Media historians, take note: This time around, Florida, at least, seemed easier to call.
Eager to avoid a replay of the 2000 vote-counting debacle, the TV networks promised more caution in reporting results for the race between President Bush and Massachusetts Sen. John F. Kerry. And no battleground state offered reason for pause more than Florida, which four years ago the networks called first for Al Gore, then for Bush, then for no one, inaugurating a weeks-long ballot battle focused on the Sunshine State.
But by 8 p.m. PST Tuesday, TV pundits and anchors openly mused that Florida looked headed for the Bush column. It may have started when CNN's Judy Woodruff expressed skepticism over Democratic claims that, even though Bush had led all night as returns poured in, a small proportion of uncounted ballots could yet give Kerry the lead. "Some of us are scratching our heads, wondering where it's going to come from," she said.
About 40 minutes later, ABC formally projected Bush as the Florida winner, and some of the other networks followed suit (but not Fox News Channel, which caught flak four years ago for prematurely calling Florida for Bush in the wee hours of Nov. 8). By around 9 p.m., CNN analyst James Carville, the key strategist behind Bill Clinton's 1992 presidential victory, was writing the opening lines of the Kerry campaign's obituary. "It's time to acknowledge that the president has the superior hand right now," he told viewers.
On CBS, anchor Dan Rather cautioned that Bush still had not won the election, adding, in one of his homespun "Rather-isms," that the contest in the Ohio was "hotter than a Times Square Rolex" and alluding to the importance of votes of Cuyahoga County. By 9:30 p.m., Rather allowed that Kerry's chances were "not looking very good." "He must have Ohio to win ... It is coming down to O-hi-o ... If Kerry loses Ohio, he's finished, say good night."
So Ohio, at least temporarily, became the new Florida.
Earlier in the day, the race seemed every bit as tight as pundits predicted. TV networks spent much of the afternoon and early evening reassuring viewers how much more careful they would be about calling the presidential race this time around.
CNN, for example, explained that it would not predict a winner in any state in which the polls were still open, and that it would rely on data overseen by Associated Press as well as its own in-house analysts. As Woodruff said on the air around 3 p.m. PST, "We'd much rather get it right than get it first, by a long shot."
All day Tuesday, CNN featured an on-screen clock that ticked down the hours and minutes until the first polls closed in Eastern states -- and, presumably, the political desk chiefs could loosen their belts and start calling winners. At one point late in the afternoon, CNN flashed a graphic with the plaintive headline: "When Will We Know?"
There was also the unmistakable sense that, while networks pledged not to reveal exit polling that trickled in throughout the afternoon, analysts were influenced by early data that showed encouraging results for Kerry.
But once the actual returns began coming -- and in-studio electoral maps began lighting up with red, pro-Bush states -- some balance returned.
Networks have felt increasing pressure to call early winners since 1980, when NBC used exit polls to make an early call for Ronald Reagan's landslide presidential victory.

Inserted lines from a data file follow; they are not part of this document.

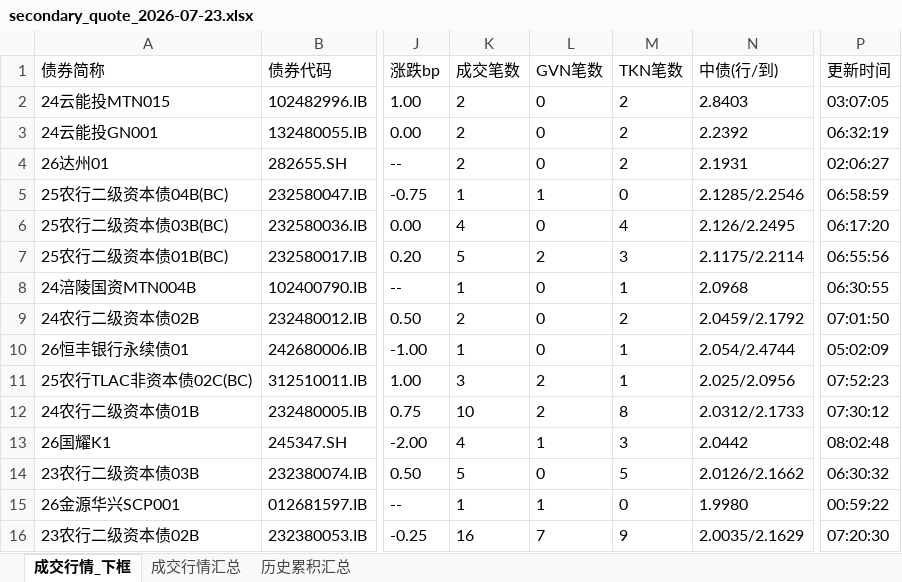
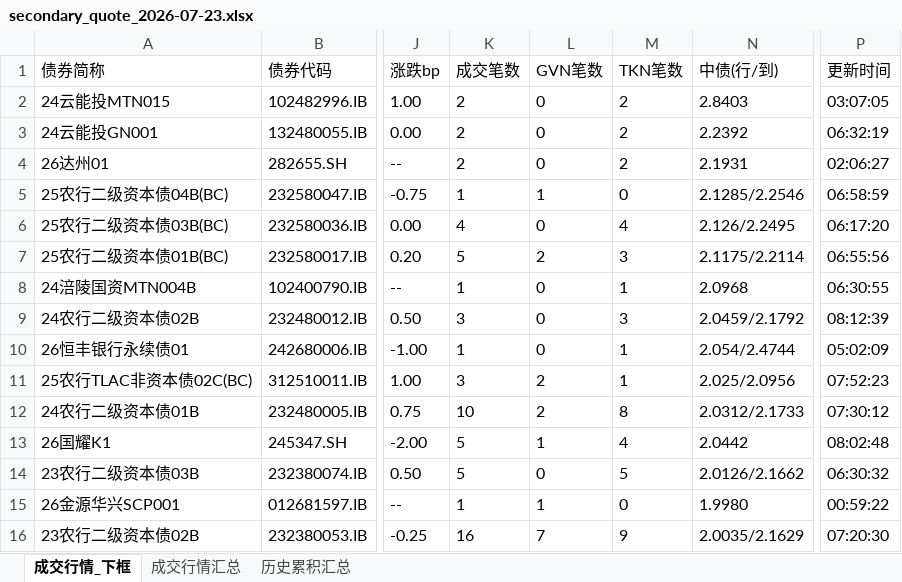
Before and after one commit to geomouse/innodealing-bond-export, an Excel workbook: data/secondary2/secondary_quote_2026-07-23.xlsx, sheet 成交行情_下框, drawn as a sheet; only a part is shown, gaps mark what is left out; values as stored, in another font and other column widths than the file's, no borders; the diff names each change by its address in the sheet, - before the commit and + after, or states it on an @@ line.

```diff
--- a/data/secondary2/secondary_quote_2026-07-23.xlsx (sheet 成交行情_下框)
+++ b/data/secondary2/secondary_quote_2026-07-23.xlsx (sheet 成交行情_下框)
-K9 (成交笔数): 2
+K9 (成交笔数): 3
-M9 (TKN笔数): 2
+M9 (TKN笔数): 3
-P9 (更新时间): 07:01:50
+P9 (更新时间): 08:12:39
-K13 (成交笔数): 4
+K13 (成交笔数): 5
-M13 (TKN笔数): 3
+M13 (TKN笔数): 4
```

In most ensuing elections, the calls were made with reasonable accuracy and quickly forgotten.
But memories of the 2000 election debacle shadowed the networks long before they began election coverage Tuesday. All of the anchors, analysts and political directors crunching numbers behind the scenes were mindful of the cascade of erroneous projections on Florida four years ago. First, the state was called for 2000 Democratic nominee Gore at about 8 p.m. EST. Then, about two hours later, those calls were withdrawn. After 2 a.m., the networks called it for Bush and proclaimed him the winner. Shortly before 4 a.m., those projections began to fall apart as the networks confessed Florida was still too close to call and a dramatic 36-day recount ensued.
After those serial flip flops, caused by breakdowns in exit polls and glitches in reports of real returns from precincts, NBC anchor Tom Brokaw confessed: "We don't just have egg on our face -- we have an omelet."
The mistaken calls, critics complained, had a tangible effect on the election. Republicans complained that early network calls for Gore depressed turnout in the western Florida Panhandle and elsewhere in the country. Democrats complained that the calls for Bush led Gore to make a premature concession in a phone call to the Republican and helped cement in the public mind the impression that Bush was president-elect when millions of people went to bed -- an impression that was hard to reverse during the recount.
Jensen reported from New York, Anderson from Washington. Staff writers Scott Collins and Lynn Smith contributed from Los Angeles.